Here is a short, fun video showing creative bridge designs from very limited supplies. These bridges were required to be under 5oz in weight, but only had to span 8 inches.
I like this video because it is pretty clear why each bridge failed. Can you see a major design issue that could be improved in most of these bridges? Notice that they do incorporate triangles, but they are missing a key member.
The students were only given
- Rubber bands
- Popsicle sticks
to build their bridges.
Do you think you could improve on their designs? If so, how?
These bridges are relatively short, only spanning 8 inches. Two popsicle sticks would cover that distance, meaning the builders had fewer joints to deal with. While I don’t know much about this organization or their students, it looks like they have not had much experience building bridges before. For first timers, their efforts are alright. However, if they had only connected their trusses at the top with a top chord, their bridges would have been so much stronger. If they had focused on their joints, making sure the joints were stiff and rigid, their bridges would have performed better.
Note the last bridge. Sometimes a simple beam bridge is the easiest and most effective design to choose. Perhaps with the extremely limited supplies it was not possible to make a good truss bridge, and that may be why the last bridge out performed the rest of the bridges by so much.

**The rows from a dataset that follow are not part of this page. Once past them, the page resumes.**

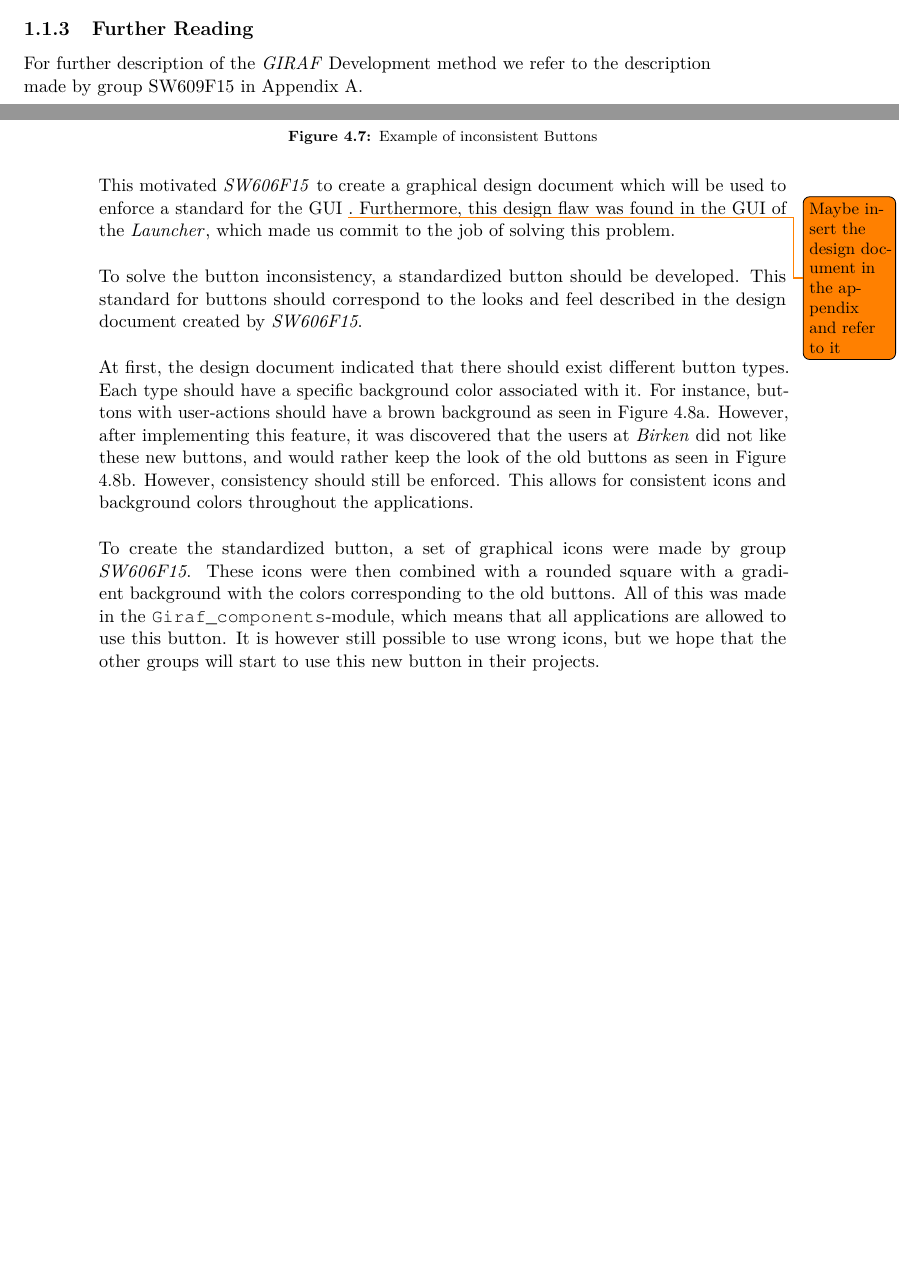
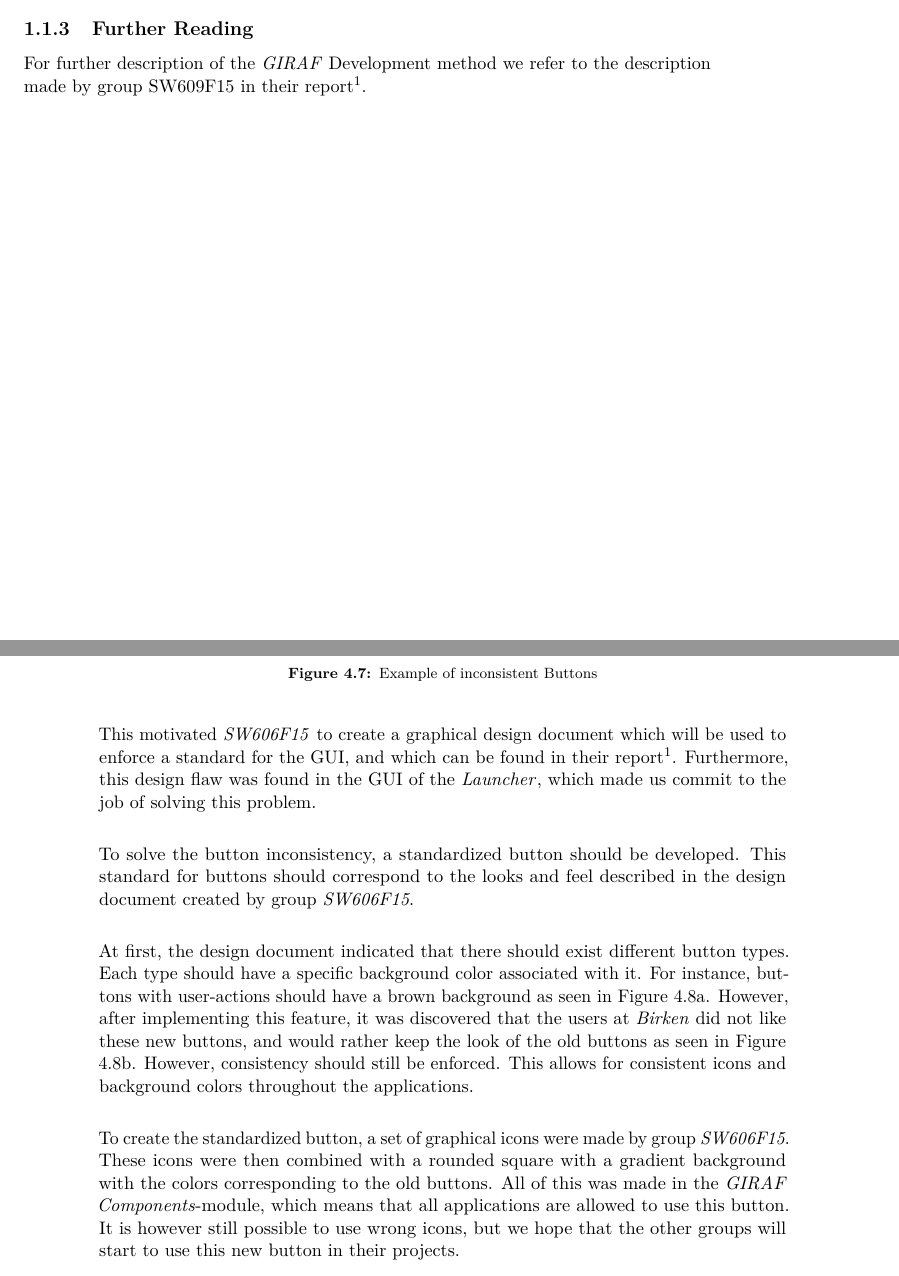
Before and after one commit to Hooolm/SW604F15-Report, a LaTeX thesis (super_main.tex, which reads content/introduction/multi_project_organisation.tex, content/sprint_1/issues_solutions/button_inconsistency.tex): two parts of pages 10 and 23 of 87 before the commit and two parts of pages 10 and 23 of 77 after it, joined at a grey line, cut so that both start at the same text, the shorter picture padded with empty space. Compiled offline with pdfLaTeX.

Commit message:
Remove Dev method appendix. Instead say that more can be found in their reports and add footnote about them not being published yet

```diff
--- a/content/introduction/multi_project_organisation.tex
+++ b/content/introduction/multi_project_organisation.tex
@@ -22,4 +22,4 @@ As seen in \figref{fig:scrum_of_scrums} the Scrum of Scrums is split into three
 Several different roles and responsibilities were divided among the project groups. This group volunteered as ``Webadmin'' and also included an Android Guru. The ``Webadmin'' responsibility included administration of the official \giraf web page. The android guru responsibility included helping out with Android related issues that groups could not handle within reasonable time themselves and setting up a general Android guideline.
 
 \subsection{Further Reading}
-For further description of the \giraf Development method we refer to the description made by group SW609F15 in \appref{app:dev_method}.
+For further description of the \giraf Development method we refer to the description made by group SW609F15 in their report\footnote{This report has not yet been published, and we are therefore unable to cite it properly}.
--- a/content/sprint_1/issues_solutions/button_inconsistency.tex
+++ b/content/sprint_1/issues_solutions/button_inconsistency.tex
@@ -15,9 +15,9 @@ One of the problems found by \emph{SW606F15} is illustrated in \figref{fig:butto
     \label{fig:button_inconsistency}
 \end{figure}
 
-This motivated \emph{SW606F15} to create a graphical design document which will be used to enforce a standard for the GUI \todo{Maybe insert the design document in the appendix and refer to it}. Furthermore, this design flaw was found in the GUI of the \launcher, which made us commit to the job of solving this problem. \\
+This motivated \emph{SW606F15} to create a graphical design document which will be used to enforce a standard for the GUI, and which can be found in their report\footnote{This report has not yet been published, and we are therefore unable to cite it properly}. Furthermore, this design flaw was found in the GUI of the \launcher, which made us commit to the job of solving this problem. \\
 
-To solve the button inconsistency, a standardized button should be developed. This standard for buttons should correspond to the looks and feel described in the design document created by \emph{SW606F15}. \\
+To solve the button inconsistency, a standardized button should be developed. This standard for buttons should correspond to the looks and feel described in the design document created by group \emph{SW606F15}. \\
 
 At first, the design document indicated that there should exist different button types. Each type should have a specific background color associated with it. For instance, buttons with user-actions should have a brown background as seen in \figref{fig:ugly_and_beautiful_buttons_example_one}. However, after implementing this feature, it was discovered that the users at \emph{Birken} did not like these new buttons, and would rather keep the look of the old buttons as seen in \figref{fig:ugly_and_beautiful_buttons_example_two}. However, consistency should still be enforced. This allows for consistent icons and background colors throughout the applications.\\
 
@@ -42,6 +42,6 @@ At first, the design document indicated that there should exist different button
     \label{fig:ugly_and_beautiful_buttons_example_solution}
 \end{figure}
 
-To create the standardized button, a set of graphical icons were made by group \emph{SW606F15}. These icons were then combined with a rounded square with a gradient background with the colors corresponding to the old buttons. All of this was made in the \mono{Giraf\_components}-module, which means that all applications are allowed to use this button. It is however still possible to use wrong icons, but we hope that the other groups will start to use this new button in their projects. \\
+To create the standardized button, a set of graphical icons were made by group \emph{SW606F15}. These icons were then combined with a rounded square with a gradient background with the colors corresponding to the old buttons. All of this was made in the \gc-module, which means that all applications are allowed to use this button. It is however still possible to use wrong icons, but we hope that the other groups will start to use this new button in their projects. \\
 
 Buttons are not the only thing that is inconsistent in the design, however we did not have enough time to create any other standardized components. \\
```
Also changed, not shown: content/appendix/appendix.tex (+0 -2 lines), content/appendix/dev_method/dev_method.tex (deleted, +0 -6 lines), content/appendix/dev_method/dev_method.pdf (deleted).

Learning to take what is given you, whether in materials or rules/guidelines, and make the best structure for that particular situation is a valuable tool to have.